After the defeat here, the North mostly abandoned efforts in Florida beyond some smaller clashes such as the Battle of Gainesville the following August, and a raid on Ocala's Marshall Plantation in March 1865.
In 1866, a Lt. Frederick Grossman visited Olustee, according to official accounts, and had the remains of 125 Union soldiers buried in a mass grave there.
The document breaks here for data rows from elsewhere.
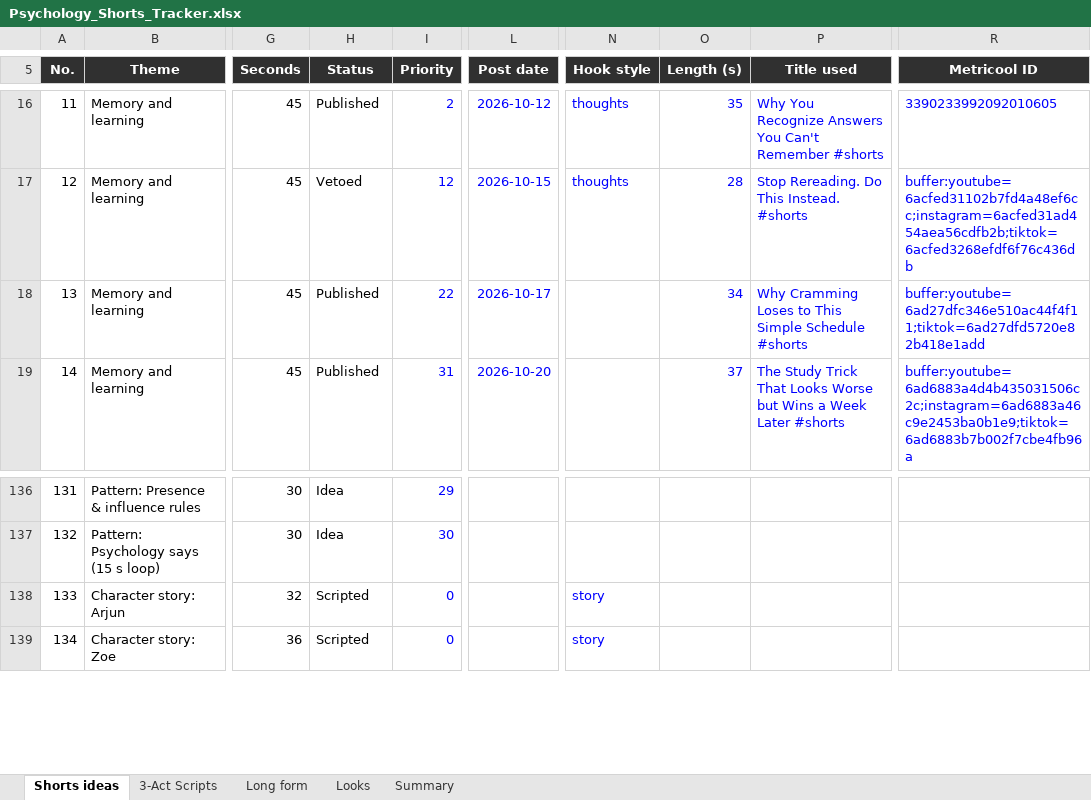
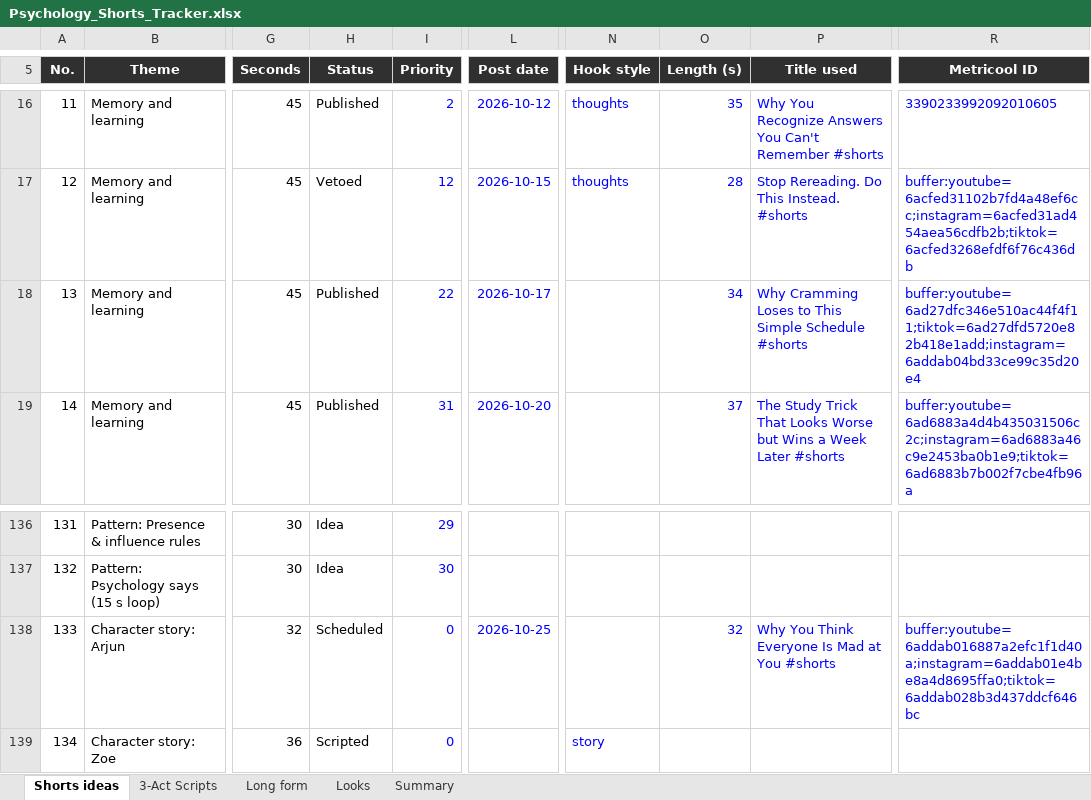
Before and after one commit to SamShark777/motion-as-code, an Excel workbook: shorts/Psychology_Shorts_Tracker.xlsx, sheet Shorts ideas, drawn as a sheet; only a part is shown, gaps mark what is left out; values as stored, in another font and other column widths than the file's, no borders; conditional formats and table styles not drawn; the diff names each change by its address in the sheet, - before the commit and + after, or states it on an @@ line.

Commit message:
ci: scheduled 2026-10-25

```diff
--- a/shorts/Psychology_Shorts_Tracker.xlsx (sheet Shorts ideas)
+++ b/shorts/Psychology_Shorts_Tracker.xlsx (sheet Shorts ideas)
-R18 (Metricool ID): buffer:youtube=6ad27dfc346e510ac44f4f11;tiktok=6ad27dfd5720e82b418e1add
+R18 (Metricool ID): buffer:youtube=6ad27dfc346e510ac44f4f11;tiktok=6ad27dfd5720e82b418e1add;instagram=6addab04bd33ce99c35d20e4
-H138 (Status): Scripted
+H138 (Status): Scheduled
-L138 (Post date): (empty)
+L138 (Post date): 2026-10-25
-N138 (Hook style): story
+N138 (Hook style): (empty)
-O138 (Length (s)): (empty)
+O138 (Length (s)): 32
-P138 (Title used): (empty)
+P138 (Title used): Why You Think Everyone Is Mad at You #shorts
-R138 (Metricool ID): (empty)
+R138 (Metricool ID): buffer:youtube=6addab016887a2efc1f1d40a;instagram=6addab01e4be8a4d8695ffa0;tiktok=6addab028b3d437ddcf646bc
```
Also changed, not shown: 14 other files.
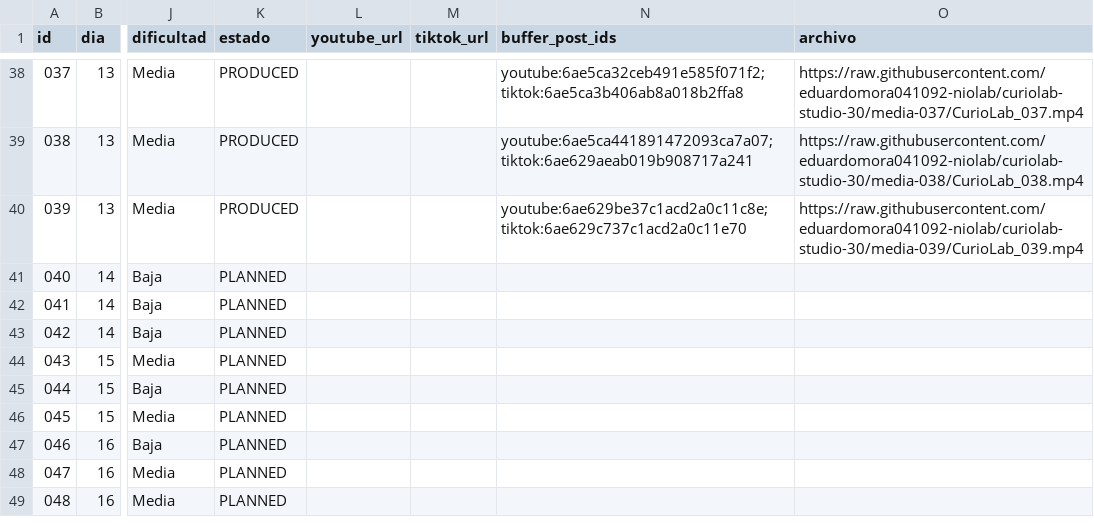
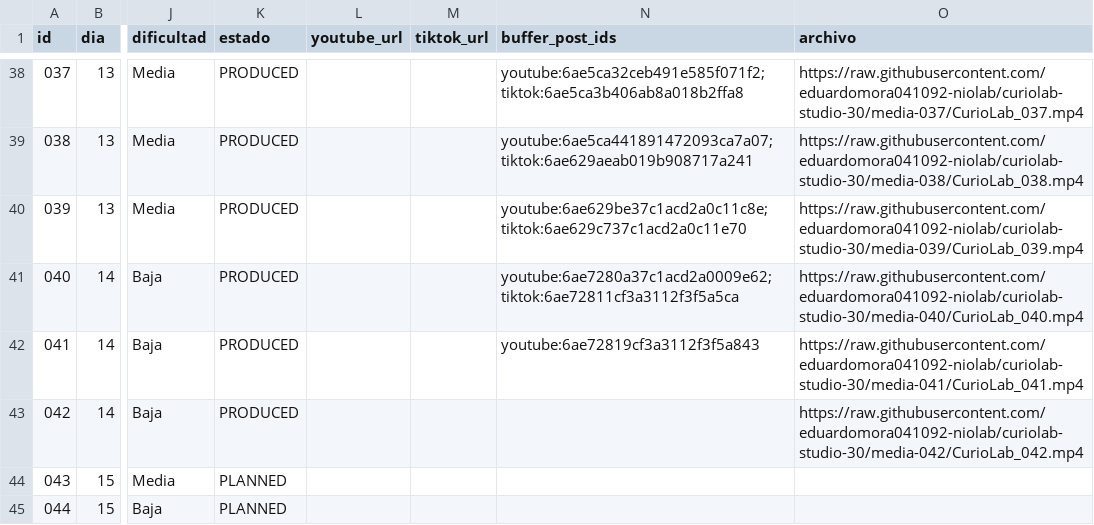
Before and after one commit to eduardomora041092-niolab/curiolab-studio-30, a CSV file: calendar/CurioLab_calendario_90.csv, drawn as a sheet; only a part is shown, gaps mark what is left out; the shorter side is filled out with more unchanged rows; the diff names each change by its address in the sheet, - before the commit and + after, or states it on an @@ line.

```diff
--- a/calendar/CurioLab_calendario_90.csv
+++ b/calendar/CurioLab_calendario_90.csv
-K41:K43 (estado): PLANNED
+K41:K43 (estado): PRODUCED
-N41 (buffer_post_ids): (empty)
+N41 (buffer_post_ids): youtube:6ae7280a37c1acd2a0009e62; tiktok:6ae72811cf3a3112f3f5a5ca
-O41 (archivo): (empty)
+O41 (archivo): https://raw.githubusercontent.com/eduardomora041092-niolab/curiolab-studio-30/media-040/CurioLab_040.mp4
-N42 (buffer_post_ids): (empty)
+N42 (buffer_post_ids): youtube:6ae72819cf3a3112f3f5a843
-O42 (archivo): (empty)
+O42 (archivo): https://raw.githubusercontent.com/eduardomora041092-niolab/curiolab-studio-30/media-041/CurioLab_041.mp4
-O43 (archivo): (empty)
+O43 (archivo): https://raw.githubusercontent.com/eduardomora041092-niolab/curiolab-studio-30/media-042/CurioLab_042.mp4
```
Also changed, not shown: evidence/buffer/index.csv, logs/queue_log.csv, 43 other files.
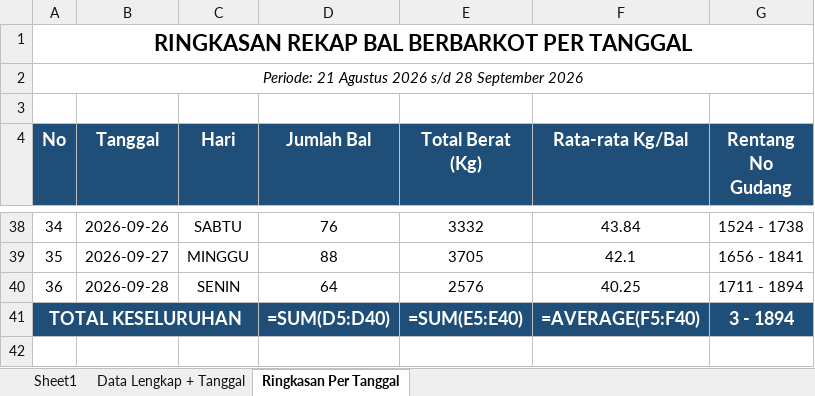
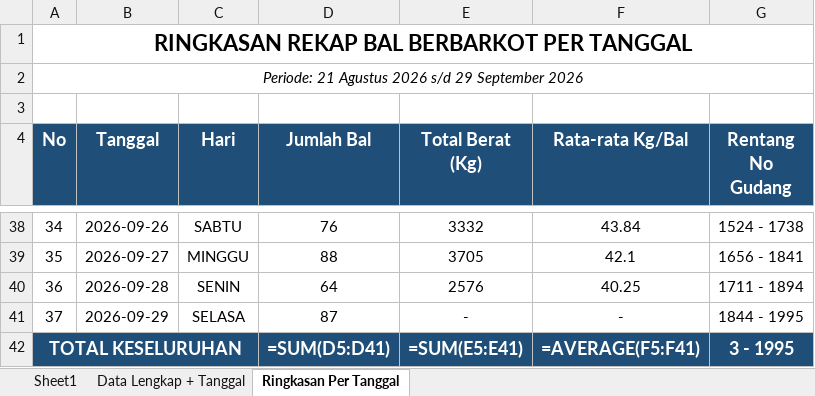
Before and after one commit to grndnstnmlk/cekbarkot, an Excel workbook: Laporan Grade Induk/laporan_grade_induk_semua_barkot_tgl_21_sd_31.xlsx, sheet Ringkasan Per Tanggal, drawn as a sheet; only a part is shown, gaps mark what is left out; values as stored, in another font and other column widths than the file's, no borders; formulas without a stored value are shown as written; addresses are those after the commit; the diff names each change by its address in the sheet, - before the commit and + after, or states it on an @@ line.

Commit message:
feat: update data bal tembakau tanggal 29 September 2026 (87 bal, kg menyusul, No Gud 1844-1995), sync Supabase, update rekap excel, dan bump cache version v=7.4

```diff
--- a/Laporan Grade Induk/laporan_grade_induk_semua_barkot_tgl_21_sd_31.xlsx (sheet Ringkasan Per Tanggal)
+++ b/Laporan Grade Induk/laporan_grade_induk_semua_barkot_tgl_21_sd_31.xlsx (sheet Ringkasan Per Tanggal)
@@ column A (No) renumbered in row 2 @@
+row 41: 37 | 2026-09-29 | SELASA | 87 | - | - | 1844 - 1995
-D42 (Jumlah Bal): =SUM(D5:D40)
+D42 (Jumlah Bal): =SUM(D5:D41)
-E42 (Total Berat (Kg)): =SUM(E5:E40)
+E42 (Total Berat (Kg)): =SUM(E5:E41)
-F42 (Rata-rata Kg/Bal): =AVERAGE(F5:F40)
+F42 (Rata-rata Kg/Bal): =AVERAGE(F5:F41)
-G42 (Rentang No Gudang): 3 - 1894
+G42 (Rentang No Gudang): 3 - 1995
```
Also changed, not shown: sheet Data Lengkap + Tanggal, sheet Sheet1, Laporan Grade Induk/buku_grade_induk_rekap_barkot_tgl_21_sd_31.xlsx, buku_grade_induk_rekap_barkot_tgl_21_sd_31.xlsx, 8 other files.
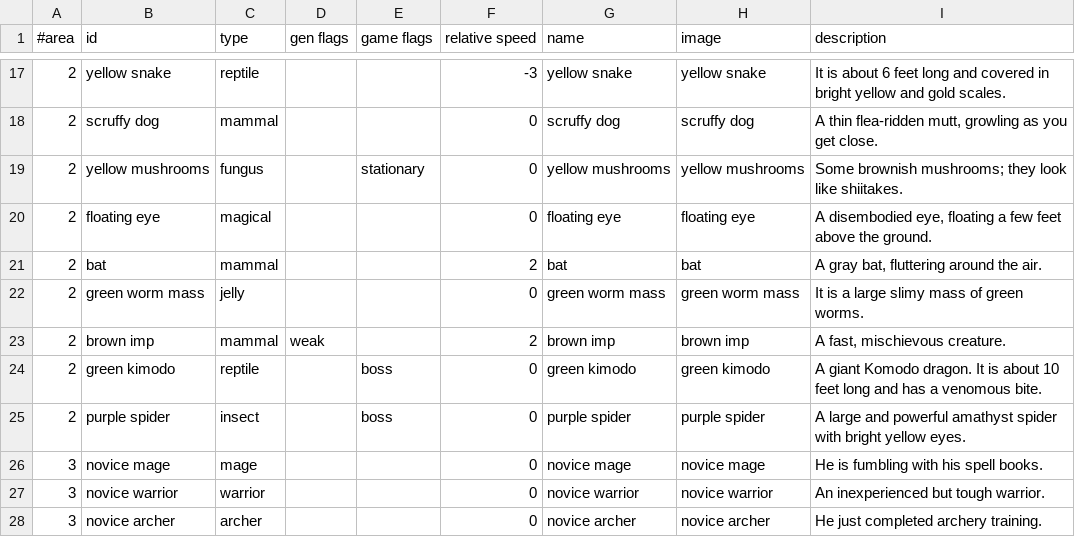
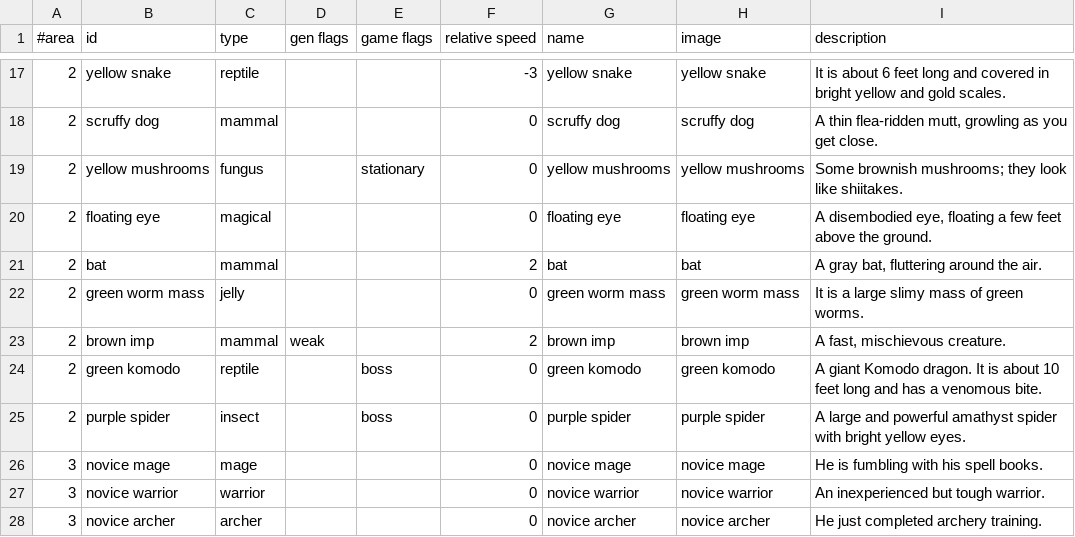
Before and after one commit to jonathanacross/pow, a TSV file: src/main/resources/data/monsters-input.tsv, drawn as a sheet; only a part is shown, gaps mark what is left out.

```diff
--- a/src/main/resources/data/monsters-input.tsv
+++ b/src/main/resources/data/monsters-input.tsv
@@ -23,3 +23,3 @@
 2	brown imp	mammal	weak		2	brown imp	brown imp	A fast, mischievous creature.
-2	green kimodo	reptile		boss	0	green kimodo	green kimodo	A giant Komodo dragon. It is about 10 feet long and has a venomous bite.
+2	green komodo	reptile		boss	0	green komodo	green komodo	A giant Komodo dragon. It is about 10 feet long and has a venomous bite.
 2	purple spider	insect		boss	0	purple spider	purple spider	A large and powerful amathyst spider with bright yellow eyes.
```
Also changed, not shown: src/main/resources/data/32x32.tsv, src/main/resources/data/levels.tsv, 17 other files.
A wooden cross to mark the spot eventually deteriorated; in 1991, a granite cross was erected in the spot believed to be where the original wooden one stood.
In 1949, the Florida Board of Parks and Historic Memorials took over responsibility for the grounds, and the Olustee Battlefield became the first of Florida's 171 state parks.
During the coming weekend, the festival will engulf much of downtown Lake City.
"We used to stay open for the festival," said Emmie Chasteen, owner with her husband, Robert, of Chasteen's Downtown, a hot spot for a hot sandwich Monday through Friday. "It brings a lot of people into the community, and you see a lot of friends and neighbors."
And while organizers emphasize both sides are honored, there is a bit of natural bias here.
Sam Oosterhoudt and Guy Williams shared a table at Chasteen's. Both are descendants of Olustee warriors for the South; both their families have been honored over the years.
"They rose up for a cause they believed in at the time, and they did what more than likely wouldn't be conceived of happening now," Oosterhoudt said. "Whether they were right about slavery or wrong about slavery, they did what a band of brothers should."
"They decided what they needed to do," he added, "and they did it."
Since April 12, 2011, Civil War sites both North and South have been marking the sesquicentennial; now it's Olustee's turn.
"This is the single biggest event that happens annually here," said Harvey Campbell, executive director of the Columbia County Tourist Development Council. "And the experience of this being the 150th brings out an almost 50 percent increase in attendance."
Gray, though, focused on the underlying theme of the entire festival and re-enactment.
"At the end of the day," he said, "the people who fought on both sides, regardless of their background, of what state they came from, and regardless of their belief, they were all Americans."
Contact Rick Allen at firstname.lastname@example.org or 867-4154.